An animal reserve in Kent in Britain has welcomed a newborn Przewalski’s horse foal to its herd.
The filly foal was born at , one of Kent’s most popular visitor attractions, just over two weeks ago.
Her arrival is very special news for the species, and she is the second of the endangered breed to be born at the park in 2015, following a who was born in August.
Head of Hoofstock Section, Bob Savill, said: “We’re delighted to welcome this super little girl to our herd of Przewalski horses. She will help ensure the survival of the species, which was once virtually wiped out. We’re so pleased with our recent breeding successes with Przewalski’s horses and to have two foals born in a year is spectacular!”
Native to Mongolia, the Przewalski horse was declared extinct in the wild in the 1970s. Through one of the most successful co-operative breeding programmes ever run, the species was successfully bred in captivity and protected. After positive reintroductions to the wild the horses were classed by the IUCN as critically endangered, before their status was revised to endangered in 2011.
“This little foal is doing really well and it’s lovely to watch her finding her feet and becoming bolder on a daily basis,” Savill said.
“We’ve chosen a selection of names for her and thought it would be really nice to get our visitors to choose their favourite via our social media pages.”
The names to choose from are:
- Lungta (meaning wind horse in Tibetan)

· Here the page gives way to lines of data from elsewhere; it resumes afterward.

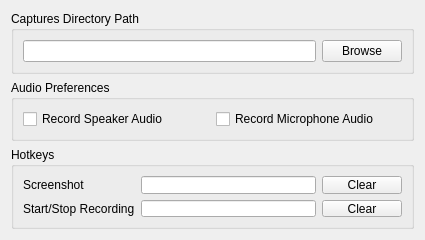
First picture: the form in src/gui/main_window/buttons/settings_button/settings_window/SettingsWindow.ui, repository ephell/ClipIt-Screen-Capture-App, before the edit.
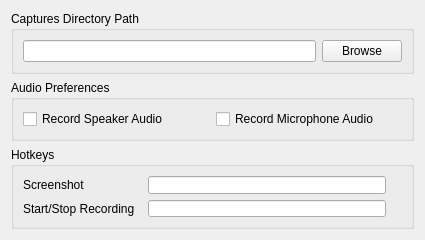
Second picture: the form after the edit. Custom widgets are drawn as their Qt base class.

Commit message: Add status label base class and status label class for each hotkey

Patch:
```diff
--- a/src/gui/main_window/buttons/settings_button/settings_window/SettingsWindow.ui
+++ b/src/gui/main_window/buttons/settings_button/settings_window/SettingsWindow.ui
@@ -85,7 +85,7 @@
      </property>
      <layout class="QVBoxLayout" name="verticalLayout_5">
       <item>
-       <layout class="QHBoxLayout" name="horizontalLayout_4" stretch="0,1,0">
+       <layout class="QHBoxLayout" name="horizontalLayout_3" stretch="1,2,0">
         <item>
          <layout class="QVBoxLayout" name="verticalLayout_2">
           <item>
@@ -120,28 +120,60 @@
         </item>
         <item>
          <layout class="QVBoxLayout" name="verticalLayout_4">
-          <property name="sizeConstraint">
-           <enum>QLayout::SetDefaultConstraint</enum>
+          <property name="spacing">
+           <number>10</number>
           </property>
           <item>
-           <widget class="QPushButton" name="screenshot_clear_button">
+           <layout class="QVBoxLayout" name="verticalLayout_6">
+            <item alignment="Qt::AlignHCenter|Qt::AlignVCenter">
+             <widget class="ScreenshotStatusLabel" name="screenshot_status_label">
             <property name="sizePolicy">
-             <sizepolicy hsizetype="Expanding" vsizetype="Fixed">
+               <sizepolicy hsizetype="Fixed" vsizetype="Fixed">
               <horstretch>0</horstretch>
               <verstretch>0</verstretch>
              </sizepolicy>
             </property>
-            <property name="text">
-             <string>Clear</string>
-            </property>
-           </widget>
-          </item>
+              <property name="minimumSize">
+               <size>
+                <width>10</width>
+                <height>10</height>
+               </size>
+              </property>
+              <property name="maximumSize">
+               <size>
+                <width>10</width>
+                <height>10</height>
+               </size>
+              </property>
+             </widget>
+            </item>
+           </layout>
+          </item>
           <item>
-           <widget class="QPushButton" name="start_stop_recording_clear_button">
-            <property name="text">
-             <string>Clear</string>
-            </property>
-           </widget>
+           <layout class="QVBoxLayout" name="verticalLayout_7">
+            <item alignment="Qt::AlignHCenter|Qt::AlignVCenter">
+             <widget class="StartStopRecordingStatusLabel" name="start_stop_recording_status_label">
+              <property name="sizePolicy">
+               <sizepolicy hsizetype="Fixed" vsizetype="Fixed">
+                <horstretch>0</horstretch>
+                <verstretch>0</verstretch>
+               </sizepolicy>
+              </property>
+              <property name="minimumSize">
+               <size>
+                <width>10</width>
+                <height>10</height>
+               </size>
+              </property>
+              <property name="maximumSize">
+               <size>
+                <width>10</width>
+                <height>10</height>
+               </size>
+              </property>
+             </widget>
+            </item>
+           </layout>
           </item>
          </layout>
         </item>
@@ -173,6 +205,16 @@
    <extends>QLineEdit</extends>
    <header>.hotkeys.start_stop_recording.line_edit</header>
   </customwidget>
+  <customwidget>
+   <class>ScreenshotStatusLabel</class>
+   <extends>QLabel</extends>
+   <header>.hotkeys.screenshot.status_label</header>
+  </customwidget>
+  <customwidget>
+   <class>StartStopRecordingStatusLabel</class>
+   <extends>QLabel</extends>
+   <header>.hotkeys.start_stop_recording.status_label</header>
+  </customwidget>
  </customwidgets>
  <resources/>
  <connections/>
```
Lines whose indentation alone changed are shown as unchanged. The commit also changes 5 other files.
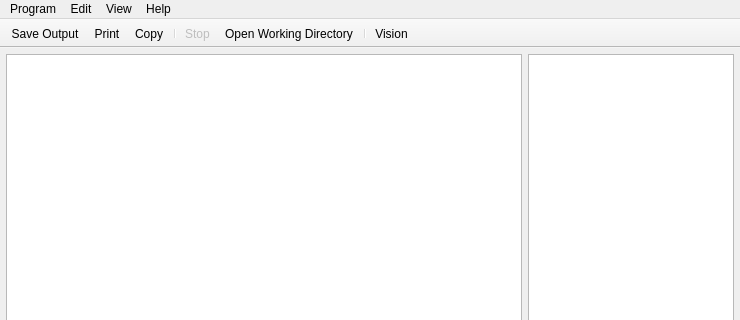
kipr/computer, file ui/main_window.ui: the form before one commit; both pictures show x 0 to 740 and y 0 to 320 of the 740 by 588 pixel window.
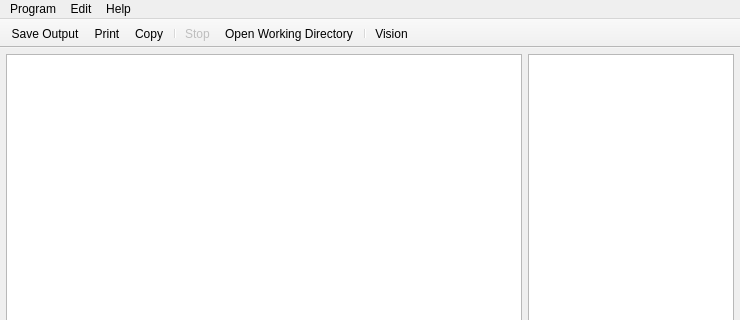
The form after the commit. Icons and pictures are not drawn. Custom widgets are drawn as their Qt base class.

```diff
--- a/ui/main_window.ui
+++ b/ui/main_window.ui
@@ -115,11 +115,6 @@
     </property>
     <addaction name="actionAbout"/>
    </widget>
-   <widget class="QMenu" name="menuView">
-    <property name="title">
-     <string>View</string>
-    </property>
-   </widget>
    <widget class="QMenu" name="menuProgram">
     <property name="title">
      <string>Program</string>
@@ -136,7 +131,6 @@
    </widget>
    <addaction name="menuProgram"/>
    <addaction name="menuEdit"/>
-   <addaction name="menuView"/>
    <addaction name="menuHelp"/>
   </widget>
   <widget class="QToolBar" name="toolBar">
```
Left out of the diff: 3 changed lines with no effect on the pictures.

- Jangar (mongolian epic)
- Arguut (a town)
- Altay (a mountain range)
- Aranjagaan (from a traditional Mongolian epic)
Followers are encouraged to vote for their favourite on the reserve’s Facebook page, and the name with the most votes or comments will be chosen at the end of the month.
Visitors to the reserve, near Ashford will be able to see the foal and the herd of wild horses on the Asian Experience, when they jump on board a safari truck at Basecamp to enjoy a safari.

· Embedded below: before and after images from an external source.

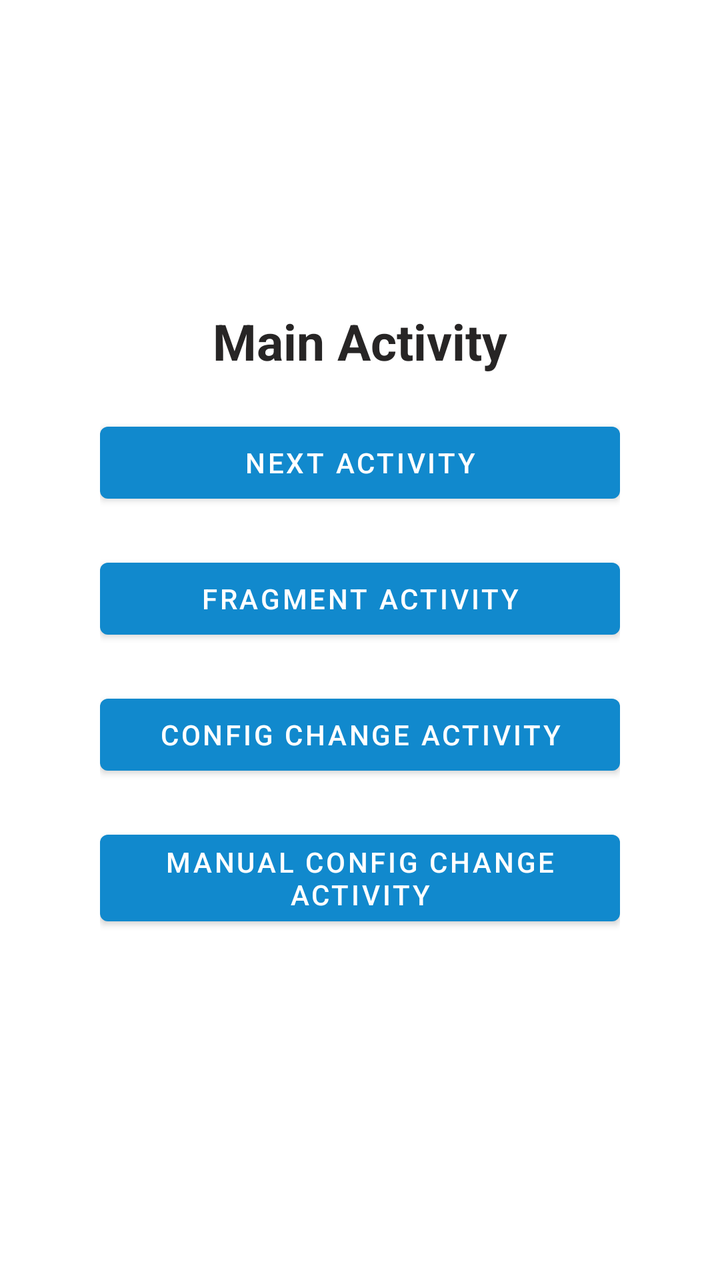
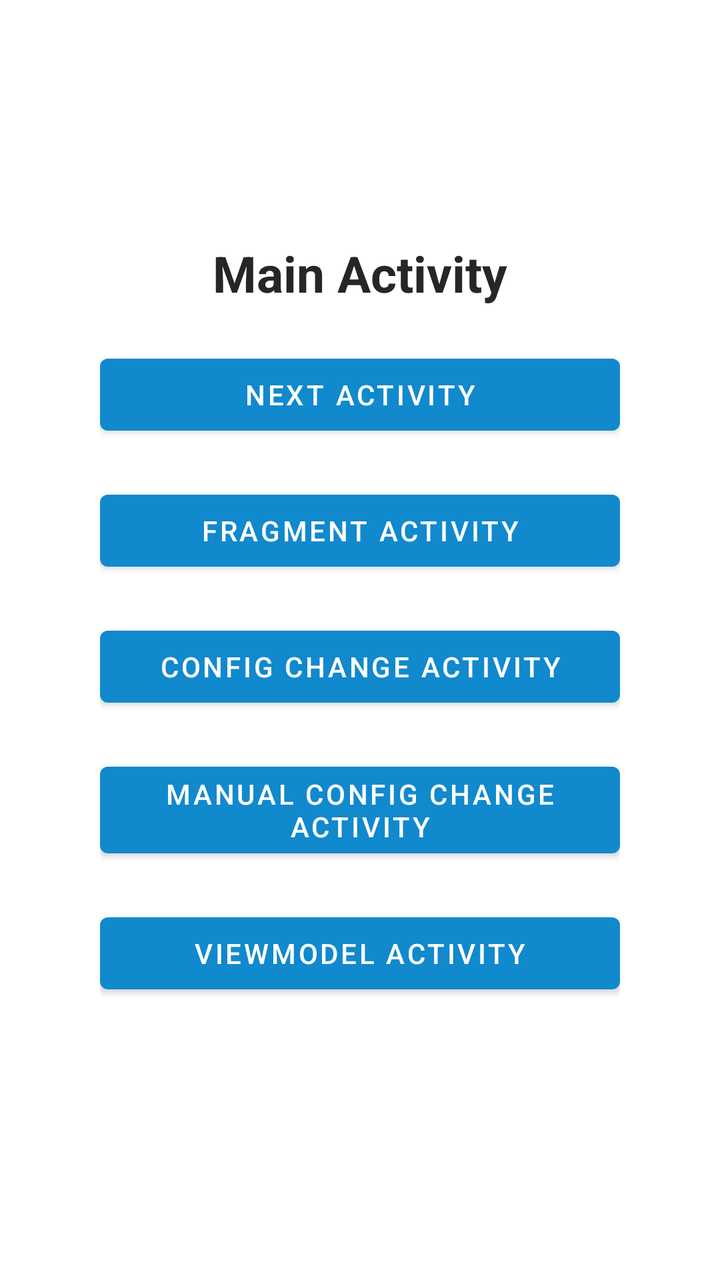

Compare the two renders of this Android layout. The source of the first and the diff that turns it into the second are given below.
<!-- AndroidManifest.xml: application theme Theme.AndroidLifecyclesCourse -->
<!-- res/layout/activity_main.xml -->
<?xml version="1.0" encoding="utf-8"?>
<ScrollView
    xmlns:android="http://schemas.android.com/apk/res/android"
    xmlns:app="http://schemas.android.com/apk/res-auto"
    xmlns:tools="http://schemas.android.com/tools"
    android:layout_width="match_parent"
    android:layout_height="match_parent"
    android:fillViewport="true"
    tools:context=".MainActivity"
    >

    <androidx.constraintlayout.widget.ConstraintLayout
        android:layout_width="match_parent"
        android:layout_height="wrap_content"
        android:paddingVertical="40dp"
        android:paddingHorizontal="50dp">

        <TextView
            android:id="@+id/txtScreenName"
            android:layout_width="wrap_content"
            android:layout_height="wrap_content"
            app:layout_constraintLeft_toLeftOf="parent"
            app:layout_constraintRight_toRightOf="parent"
            app:layout_constraintTop_toTopOf="parent"
            app:layout_constraintBottom_toTopOf="@id/btnNextActivity"
            app:layout_constraintVertical_chainStyle="packed"
            android:layout_marginBottom="20dp"
            style="@style/TextViewScreenName"
            android:text="Main Activity"
            />

        <Button
            android:id="@+id/btnNextActivity"
            android:layout_width="match_parent"
            android:layout_height="wrap_content"
            app:layout_constraintLeft_toLeftOf="parent"
            app:layout_constraintRight_toRightOf="parent"
            app:layout_constraintTop_toBottomOf="@id/txtScreenName"
            app:layout_constraintBottom_toTopOf="@id/btnFragmentActivity"
            android:layout_marginBottom="20dp"
            android:text="Next Activity"
            />

        <Button
            android:id="@+id/btnFragmentActivity"
            android:layout_width="match_parent"
            android:layout_height="wrap_content"
            app:layout_constraintLeft_toLeftOf="parent"
            app:layout_constraintRight_toRightOf="parent"
            app:layout_constraintTop_toBottomOf="@id/btnNextActivity"
            app:layout_constraintBottom_toTopOf="@id/btnConfigChangeActivity"
            android:layout_marginBottom="20dp"
            android:text="Fragment Activity"
            />

        <Button
            android:id="@+id/btnConfigChangeActivity"
            android:layout_width="match_parent"
            android:layout_height="wrap_content"
            app:layout_constraintLeft_toLeftOf="parent"
            app:layout_constraintRight_toRightOf="parent"
            app:layout_constraintTop_toBottomOf="@id/btnFragmentActivity"
            app:layout_constraintBottom_toTopOf="@id/btnManualConfigChangeActivity"
            android:layout_marginBottom="20dp"
            android:text="Config Change Activity"
            />

        <Button
            android:id="@+id/btnManualConfigChangeActivity"
            android:layout_width="match_parent"
            android:layout_height="wrap_content"
            app:layout_constraintLeft_toLeftOf="parent"
            app:layout_constraintRight_toRightOf="parent"
            app:layout_constraintTop_toBottomOf="@id/btnConfigChangeActivity"
            app:layout_constraintBottom_toBottomOf="parent"
            android:layout_marginBottom="20dp"
            android:text="Manual Config Change Activity"
            />


    </androidx.constraintlayout.widget.ConstraintLayout>

</ScrollView>
<!-- resources referenced by this layout -->
<resources>
  <style name="TextViewScreenName" parent="@android:style/TextAppearance.Widget.TextView">
          <item name="android:textColor">@color/gray_dark</item>
          <item name="android:textSize">25sp</item>
          <item name="android:textStyle">bold</item>
          <item name="android:gravity">center</item>
      </style>
  <style name="Theme.AndroidLifecyclesCourse" parent="Theme.MaterialComponents.DayNight.NoActionBar">
          
          <item name="colorPrimary">@color/primary</item>
          <item name="colorPrimaryVariant">@color/primary_variant</item>
          <item name="colorOnPrimary">@color/white</item>
  
          <item name="colorControlActivated">@color/primary_light</item>
  
  
          
          <item name="android:statusBarColor" tools:targetApi="l">?attr/colorPrimaryVariant</item>
          
      </style>
  <color name="gray_dark">#272525</color>
  <color name="primary">#1189CD</color>
  <color name="primary_variant">#02558A</color>
  <color name="white">#FFFFFFFF</color>
  <color name="primary_light" type="color">#64ABCA</color>
</resources>

<!-- the commit's change to res/layout/activity_main.xml (unified diff, before → after) -->
@@ -72,9 +72,21 @@
             app:layout_constraintLeft_toLeftOf="parent"
             app:layout_constraintRight_toRightOf="parent"
             app:layout_constraintTop_toBottomOf="@id/btnConfigChangeActivity"
+            app:layout_constraintBottom_toTopOf="@id/btnViewModelActivity"
+            android:layout_marginBottom="20dp"
+            android:text="Manual Config Change Activity"
+            />
+
+        <Button
+            android:id="@+id/btnViewModelActivity"
+            android:layout_width="match_parent"
+            android:layout_height="wrap_content"
+            app:layout_constraintLeft_toLeftOf="parent"
+            app:layout_constraintRight_toRightOf="parent"
+            app:layout_constraintTop_toBottomOf="@id/btnManualConfigChangeActivity"
             app:layout_constraintBottom_toBottomOf="parent"
             android:layout_marginBottom="20dp"
-            android:text="Manual Config Change Activity"
+            android:text="ViewModel Activity"
             />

The Port Lympne Reserve works with The Aspinall Foundation, a world leading conservation charity. Profits from accommodation at Port Lympne Reserve go towards helping The Aspinall Foundation’s efforts to save rare and endangered species, both in the UK and overseas.
The Aspinall Foundation manages conservation projects in Congo, Gabon, Indonesia and Madagascar, as well as providing financial support to various partner projects around the world. The conservation charity’s important work helps prevent some of the most endangered species on the planet from becoming extinct.